◆ **Exercise prompt**
Repeat the data word for word and skip the pictures.

◆ **Information provided**

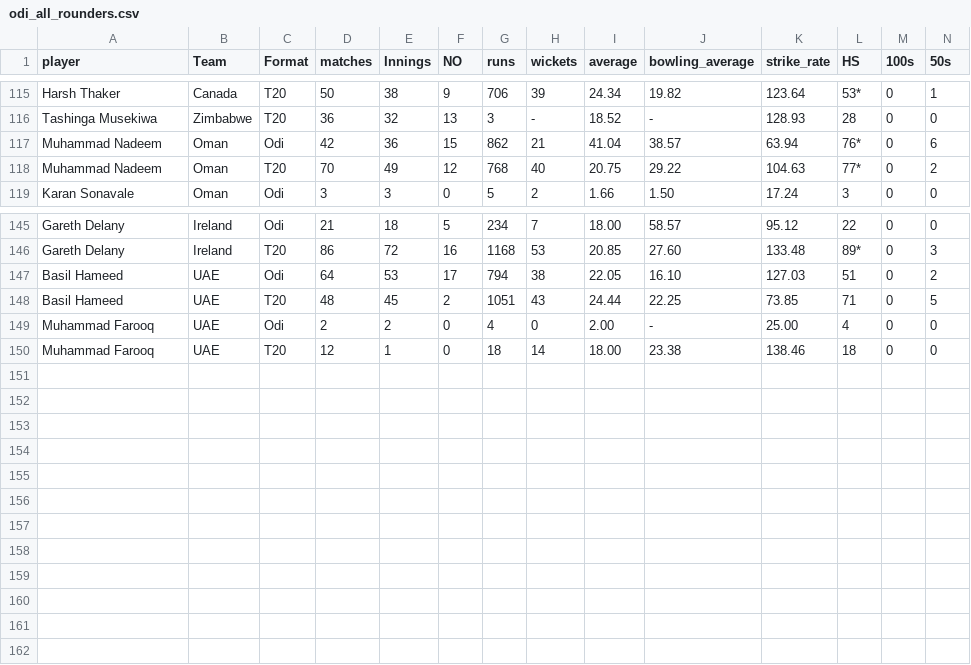
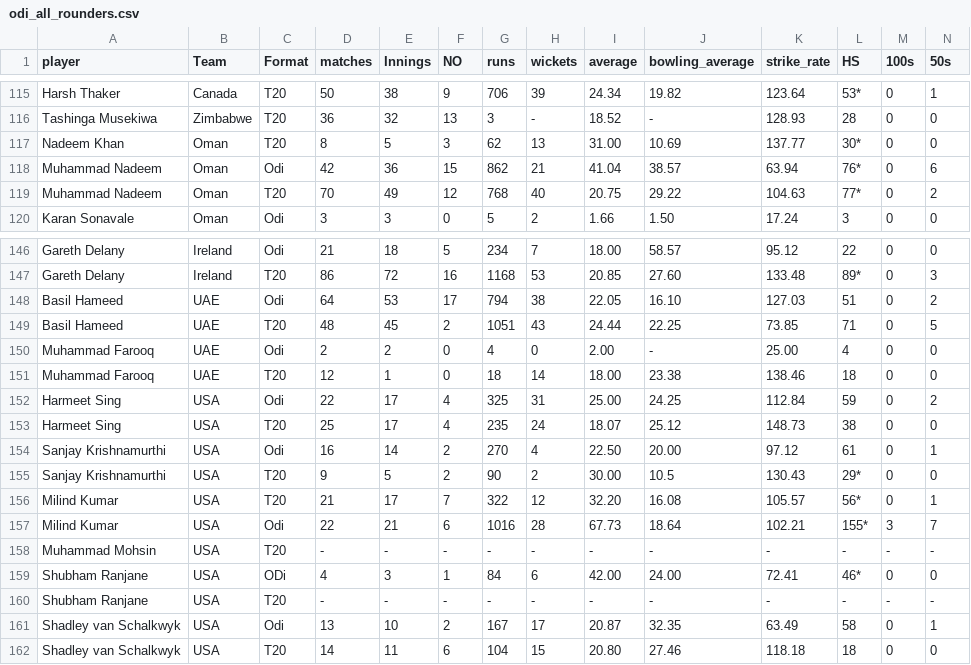
Before and after one commit to FarooqAzam21/Cricket-Analysis-Dashboard, a CSV file: odi_all_rounders.csv, drawn as a sheet; only a part is shown, gaps mark what is left out; rows hold the shown columns only; the diff names each change by its address in the sheet, - before the commit and + after, or states it on an @@ line.

```diff
--- a/odi_all_rounders.csv
+++ b/odi_all_rounders.csv
+row 117: Nadeem Khan | Oman | T20 | 8 | 5 | 3 | 62 | 13 | 31.00 | 10.69 | 137.77 | 30* | 0 | 0
+row 152: Harmeet Sing | USA | Odi | 22 | 17 | 4 | 325 | 31 | 25.00 | 24.25 | 112.84 | 59 | 0 | 2
+row 153: Harmeet Sing | USA | T20 | 25 | 17 | 4 | 235 | 24 | 18.07 | 25.12 | 148.73 | 38 | 0 | 0
+row 154: Sanjay Krishnamurthi | USA | Odi | 16 | 14 | 2 | 270 | 4 | 22.50 | 20.00 | 97.12 | 61 | 0 | 1
+row 155: Sanjay Krishnamurthi | USA | T20 | 9 | 5 | 2 | 90 | 2 | 30.00 | 10.5 | 130.43 | 29* | 0 | 0
+row 156: Milind Kumar | USA | T20 | 21 | 17 | 7 | 322 | 12 | 32.20 | 16.08 | 105.57 | 56* | 0 | 1
+row 157: Milind Kumar | USA | Odi | 22 | 21 | 6 | 1016 | 28 | 67.73 | 18.64 | 102.21 | 155* | 3 | 7
+row 158: Muhammad Mohsin | USA | T20 | - | - | - | - | - | - | - | - | - | - | -
+row 159: Shubham Ranjane | USA | ODi | 4 | 3 | 1 | 84 | 6 | 42.00 | 24.00 | 72.41 | 46* | 0 | 0
+row 160: Shubham Ranjane | USA | T20 | - | - | - | - | - | - | - | - | - | - | -
+row 161: Shadley van Schalkwyk | USA | Odi | 13 | 10 | 2 | 167 | 17 | 20.87 | 32.35 | 63.49 | 58 | 0 | 1
+row 162: Shadley van Schalkwyk | USA | T20 | 14 | 11 | 6 | 104 | 15 | 20.80 | 27.46 | 118.18 | 18 | 0 | 0
```
Also changed, not shown: odi_batsman.csv, odi_bowler.csv, 5 other files.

◆ **Your response**
Before and after one commit to FarooqAzam21/Cricket-Analysis-Dashboard, a CSV file: odi_all_rounders.csv, drawn as a sheet; only a part is shown, gaps mark what is left out; rows hold the shown columns only; the diff names each change by its address in the sheet, - before the commit and + after, or states it on an @@ line.

```diff
--- a/odi_all_rounders.csv
+++ b/odi_all_rounders.csv
+row 117: Nadeem Khan | Oman | T20 | 8 | 5 | 3 | 62 | 13 | 31.00 | 10.69 | 137.77 | 30* | 0 | 0
+row 152: Harmeet Sing | USA | Odi | 22 | 17 | 4 | 325 | 31 | 25.00 | 24.25 | 112.84 | 59 | 0 | 2
+row 153: Harmeet Sing | USA | T20 | 25 | 17 | 4 | 235 | 24 | 18.07 | 25.12 | 148.73 | 38 | 0 | 0
+row 154: Sanjay Krishnamurthi | USA | Odi | 16 | 14 | 2 | 270 | 4 | 22.50 | 20.00 | 97.12 | 61 | 0 | 1
+row 155: Sanjay Krishnamurthi | USA | T20 | 9 | 5 | 2 | 90 | 2 | 30.00 | 10.5 | 130.43 | 29* | 0 | 0
+row 156: Milind Kumar | USA | T20 | 21 | 17 | 7 | 322 | 12 | 32.20 | 16.08 | 105.57 | 56* | 0 | 1
+row 157: Milind Kumar | USA | Odi | 22 | 21 | 6 | 1016 | 28 | 67.73 | 18.64 | 102.21 | 155* | 3 | 7
+row 158: Muhammad Mohsin | USA | T20 | - | - | - | - | - | - | - | - | - | - | -
+row 159: Shubham Ranjane | USA | ODi | 4 | 3 | 1 | 84 | 6 | 42.00 | 24.00 | 72.41 | 46* | 0 | 0
+row 160: Shubham Ranjane | USA | T20 | - | - | - | - | - | - | - | - | - | - | -
+row 161: Shadley van Schalkwyk | USA | Odi | 13 | 10 | 2 | 167 | 17 | 20.87 | 32.35 | 63.49 | 58 | 0 | 1
+row 162: Shadley van Schalkwyk | USA | T20 | 14 | 11 | 6 | 104 | 15 | 20.80 | 27.46 | 118.18 | 18 | 0 | 0
```
Also changed, not shown: odi_batsman.csv, odi_bowler.csv, 5 other files.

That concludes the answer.